In 1993, a consortium of educational and nonprofit organizations formed the Pioneer Valley Alliance for Sustainable Agriculture to identify and address issues facing agriculture in the Connecticut River Valley of Massachusetts. With some of the finest agricultural soils in the world, Valley farmers produce vegetables, dairy products, meat, maple syrup, tobacco, and fiber. In addition, the region is home to the cities of Springfield, Chicopee and Holyoke, the academic communities of Amherst and Northampton, rural hill towns, aging mill towns, and suburban communities.

The W. K. Kellogg Foundation’s Integrated Food and Farming Systems initiative awarded the Alliance a four-year grant to assist farmers and others in creating a sustainable regional food and farming system. Stakeholders from retail, farming, media, politics, the nonprofit sector, and the public participated in working groups to improve and strengthen agriculture in the Valley, through a project they called “Community Involved in Sustaining Agriculture.”

In 1998, seeing the need to switch from being short-term, grant-funded project to becoming a long-term, formal organization, CISA incorporated and formed a Board of Directors. In 1999, CISA launched the Be a Local Hero, Buy Locally Grown® marketing and education program. With funds from Kellogg and others, CISA’s promotion of farmers and their products reached consumers throughout Franklin, Hampden, and Hampshire counties. Using newspaper and radio advertising, direct mail, bus board signs, buttons, bumper stickers, and point of purchase materials in grocery stores and farm stands, the “Local Hero” slogan became a household phrase. Today, Local Hero is one of CISA’s most well-known programs and recognized regionally and nationally.

In the past two decades, CISA has also launched other innovative programs, which focus on building a resilient, equitable food local food system, with thriving local farms at its center.
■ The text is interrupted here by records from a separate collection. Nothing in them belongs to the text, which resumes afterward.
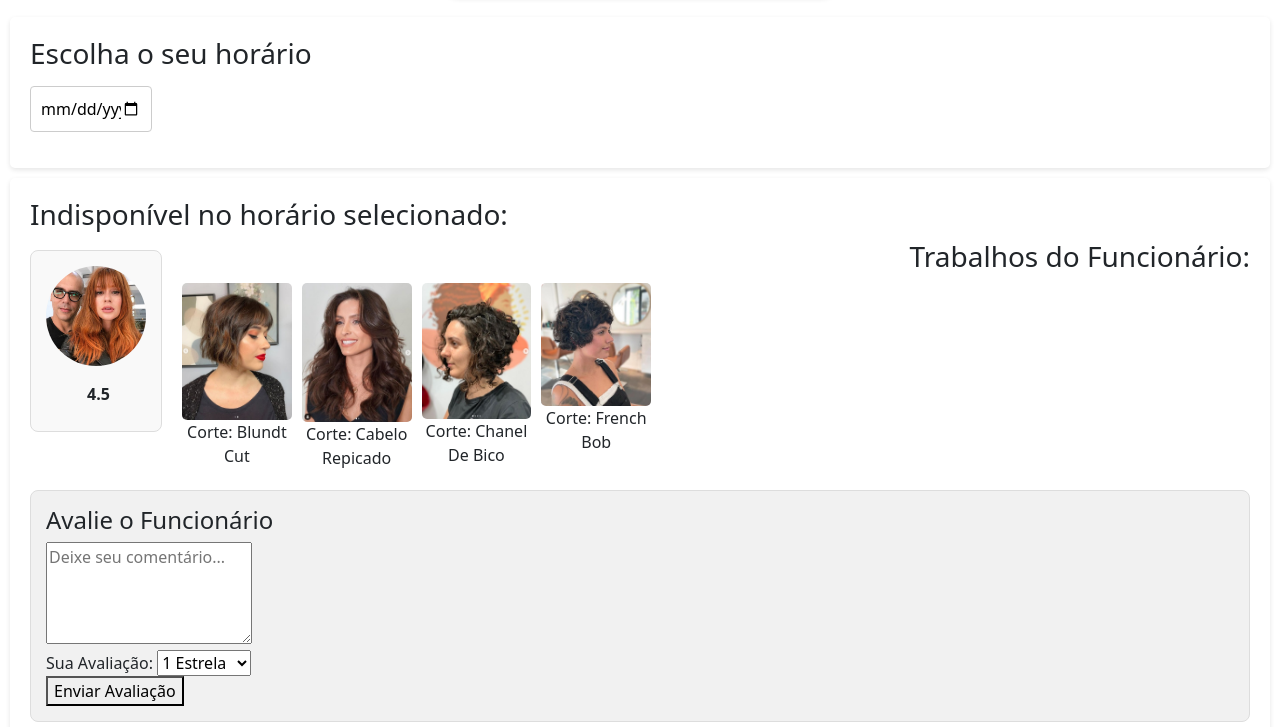
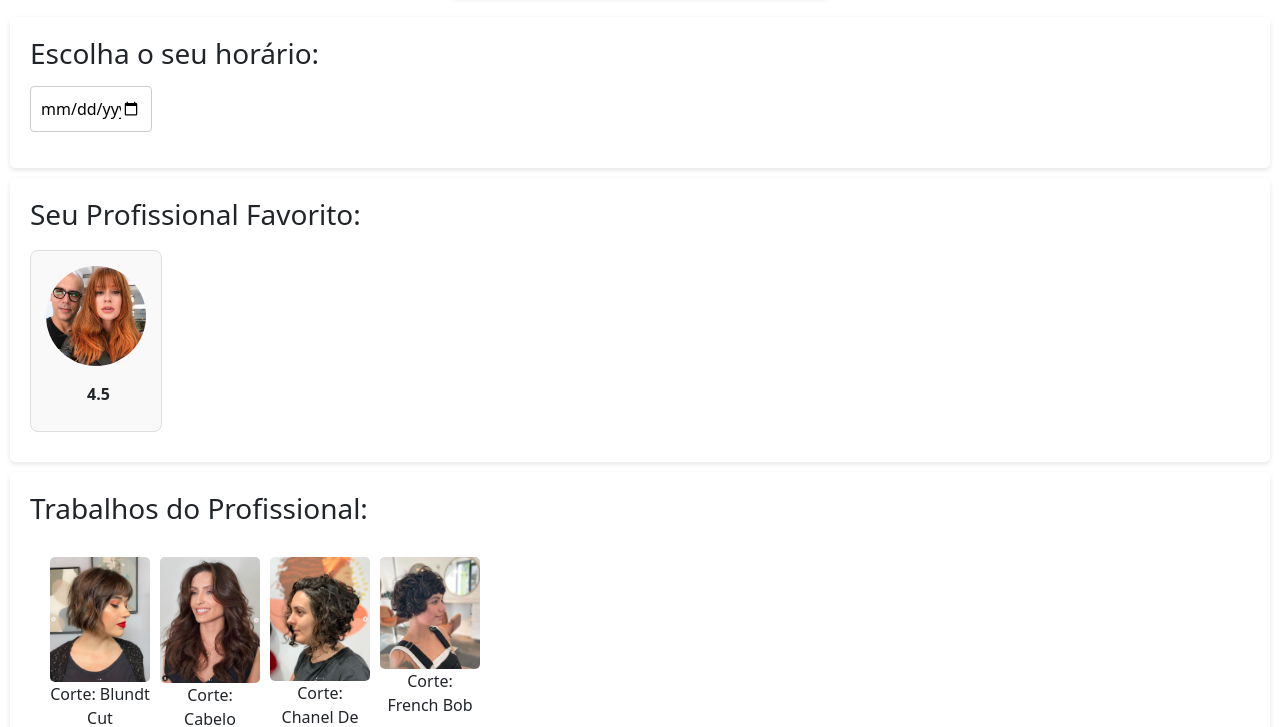
Before and after one commit to luardo05/luardo05.github.io, a plain HTML site: page plc/disponibilidade.html in a window 1280 px wide. Shown: the part 235-962 px from the top of the page. Drawn offline with nearby package versions, Linux system fonts and the light colour scheme; files whose address does not match are found by name.

Commit message:
Update disponibilidade.html

```diff
--- a/plc/disponibilidade.html
+++ b/plc/disponibilidade.html
@@ -1,12 +1,10 @@
 <!DOCTYPE html>
 <html lang="pt-BR">
-
 <head>
     <meta charset="UTF-8">
     <meta name="viewport" content="width=device-width, initial-scale=1.0">
     <link rel="stylesheet" href="style/agendamento.css">
-    <link href="https://cdn.jsdelivr.net/npm/bootstrap@5.3.3/dist/css/bootstrap.min.css" rel="stylesheet"
-        integrity="sha384-QWTKZyjpPEjISv5WaRU9OFeRpok6YctnYmDr5pNlyT2bRjXh0JMhjY6hW+ALEwIH" crossorigin="anonymous">
+    <link href="https://cdn.jsdelivr.net/npm/bootstrap@5.3.3/dist/css/bootstrap.min.css" rel="stylesheet" integrity="sha384-QWTKZyjpPEjISv5WaRU9OFeRpok6YctnYmDr5pNlyT2bRjXh0JMhjY6hW+ALEwIH" crossorigin="anonymous">
 
     <title>Salão Senac - Serviço x</title>
     <style>
@@ -17,25 +15,20 @@
             padding: 15px;
             margin: 10px 0;
             background-color: #f9f9f9;
-            text-align: center;
-            /* Centraliza o conteúdo */
+            text-align: center; /* Centraliza o conteúdo */
         }
 
         /* Estilo para a seção de avaliação */
         .employee-rating {
             display: flex;
             align-items: center;
-            justify-content: center;
-            /* Centraliza a avaliação */
+            justify-content: center; /* Centraliza a avaliação */
             margin: 10px 0;
         }
-
         .employee-rating i {
             color: gold;
-            margin-right: 5px;
-            /* Espaço entre estrela e a nota */
+            margin-right: 5px; /* Espaço entre estrela e a nota */
         }
-
         .employee-rating span {
             font-weight: bold;
         }
@@ -51,58 +44,59 @@
 
         /* Estilo para o contêiner da equipe */
         .team-container {
-            display: flex;
-            /* Ativa o flexbox para alinhar lado a lado */
-            justify-content: space-between;
-            /* Espaçamento entre os blocos */
-            align-items: flex-start;
-            /* Alinha os itens ao topo */
+            display: flex; /* Ativa o flexbox para alinhar lado a lado */
+            justify-content: space-between; /* Espaçamento entre os blocos */
+            align-items: flex-start; /* Alinha os itens ao topo */
         }
 
         /* Estilo para os trabalhos do funcionário */
         .work-gallery {
-            flex: 1;
-            /* Permite que esta seção ocupe mais espaço */
-            margin-left: 20px;
-            /* Espaço entre os blocos */
+            flex: 1; /* Permite que esta seção ocupe mais espaço */
+            margin-left: 20px; /* Espaço entre os blocos */
+        }
+        .work-gallery h3 {
+            text-align: right; /* Alinha o título à direita */
+            margin-bottom: 10px; /* Espaço abaixo do título */
+        }
+        .work-gallery-container {
+            display: grid; /* Flexbox para a galeria de trabalhos */
+            grid-template-columns: repeat(auto-fill, minmax(100px, 1fr)); /* Cria uma grid responsiva */
+            gap: 10px; /* Espaçamento entre as fotos */
+        }
+        .work-gallery figure {
+            margin: 0; /* Remove margem padrão */
+            text-align: center; /* Centraliza o texto */
+        }
+        .work-gallery img {
+            width: 100%; /* Largura das imagens 100% do espaço do contêiner */
+            height: auto; /* Altura automática para manter a proporção */
+            border-radius: 5px; /* Bordas arredondadas */
+            object-fit: cover; /* Ajusta a imagem dentro do espaço */
+        }
+        .social-icons .social-icon {
+            display: inline-flex;
+            align-items: center;
+            justify-content: center;
+            height: 3.5rem;
+            width: 3.5rem;
+            background-color: #495057;
+            color: #fff;
+            border-radius: 100%;
+            font-size: 1.5rem;
+            margin-right: 1.5rem;
+            }
+            .social-icons .social-icon:last-child {
+            margin-right: 0;
+            }
+            .social-icons .social-icon:hover {
+            background-color: #00809380;
             }
 
-        .work-gallery h3 {
-            text-align: right;
-            /* Alinha o título à direita */
-            margin-bottom: 10px;
-            /* Espaço abaixo do título */
-        }
-
-        .work-gallery-container {
-            display: grid;
-            /* Flexbox para a galeria de trabalhos */
-            grid-template-columns: repeat(auto-fill, minmax(100px, 1fr));
-            /* Cria uma grid responsiva */
-            gap: 10px;
-            /* Espaçamento entre as fotos */
-        }
-
-        .work-gallery figure {
-            margin: 0;
-            /* Remove margem padrão */
-            text-align: center;
-            /* Centraliza o texto */
-        }
-
-        .work-gallery img {
-            width: 100%;
-            /* Largura das imagens 100% do espaço do contêiner */
-            height: auto;
-            /* Altura automática para manter a proporção */
-            border-radius: 5px;
-            /* Bordas arredondadas */
-            object-fit: cover;
-            /* Ajusta a imagem dentro do espaço */
+            .dev-icons {
+            font-size: 3rem;
             }
     </style>
 </head>
-
 <body>
     <!-- <header>
         <h1>Salão Senac</h1>
@@ -141,6 +135,7 @@
         </div>
     </nav>
 
+
     <main>
         <section class="service-info">
             <h2>Serviço: Corte a Seco</h2>
@@ -148,8 +143,8 @@
         </section>
 
         <section class="calendar-container">
-            <h3>Escolha o seu horário</h3>
-            <div class="calendar" id="calendar"></div>
+            <h3>Escolha o seu horário:</h3>
+            <div class="calendar"id="calendar"></div>
             <div class="form-group">
                 <input type="date" id="appointmentDate" name="appointmentDate" required>
             </div>
@@ -165,7 +160,7 @@
         </section>
 
         <section class="team" id="team-info" style="display: block;">
-            <h3>Indisponível no horário selecionado:</h3>
+            <h3>Seu Profissional Favorito:</h3>
             <div class="team-container">
                 <div class="team-members">
                     <div class="team-member">
@@ -177,9 +172,13 @@
                         </div>
                     </div>
                 </div>
-                <div class="work-gallery">
-                    <h3>Trabalhos do Funcionário:</h3>
-                    <div class="work-gallery-container">
+            </section>
+
+        <section class="team"  id="team-info" style="display: block;">
+            <h3>Trabalhos do Profissional:</h3>
+            <br>
+        <div class="work-gallery" >
+            <div  class="work-gallery-container">
 
                 <figure>
                     <img src="agendamentos/blundt-cut1.jpg" alt="Trabalho 1">
@@ -197,10 +196,9 @@
                     <img src="agendamentos/frenchbob3.jpg" alt="Trabalho 4">
                     <figcaption>Corte: French Bob</figcaption>
                 </figure>
-
         </div>
             </div>
-            </div>
+        </section>
 
             <div class="user-review">
                 <h4>Avalie o Funcionário</h4>
@@ -216,6 +214,7 @@
                             <option value="5">5 Estrelas</option>
                         </select>
                     </div>
+                    <br>
                     <button type="submit">Enviar Avaliação</button>
                 </form>
             </div>
@@ -249,6 +248,7 @@
             </div>
             <div class="redes-footer">
                 <p>Nossas redes sociais</p>
+
             </div>
         </footer>
     </main>
@@ -268,7 +268,7 @@
         document.getElementById('employee-rating').textContent = employeeRating;
 
         // Lógica para enviar a avaliação do usuário
-        document.getElementById('review-form').addEventListener('submit', function (event) {
+        document.getElementById('review-form').addEventListener('submit', function(event) {
             event.preventDefault();
             const comment = document.getElementById('user-comment').value;
             const rating = document.getElementById('user-rating').value;
@@ -278,5 +278,4 @@
 
     </script>
 </body>
-
 </html>
```
Lines whose indentation alone changed are shown as unchanged.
This work includes an expansive technical assistance program, which links farmers and other local food businesses with funding and expert assistance on a range of topics; anti-hunger efforts through CISA’s Senior FarmShare program and CISA’s support of the statewide Healthy Incentives Program (HIP); and a new effort to help farmers adapt to the changing climate.

Read CISA’s strategic plan to see how it all fits together, and find our Annual Reports here for more details on our work.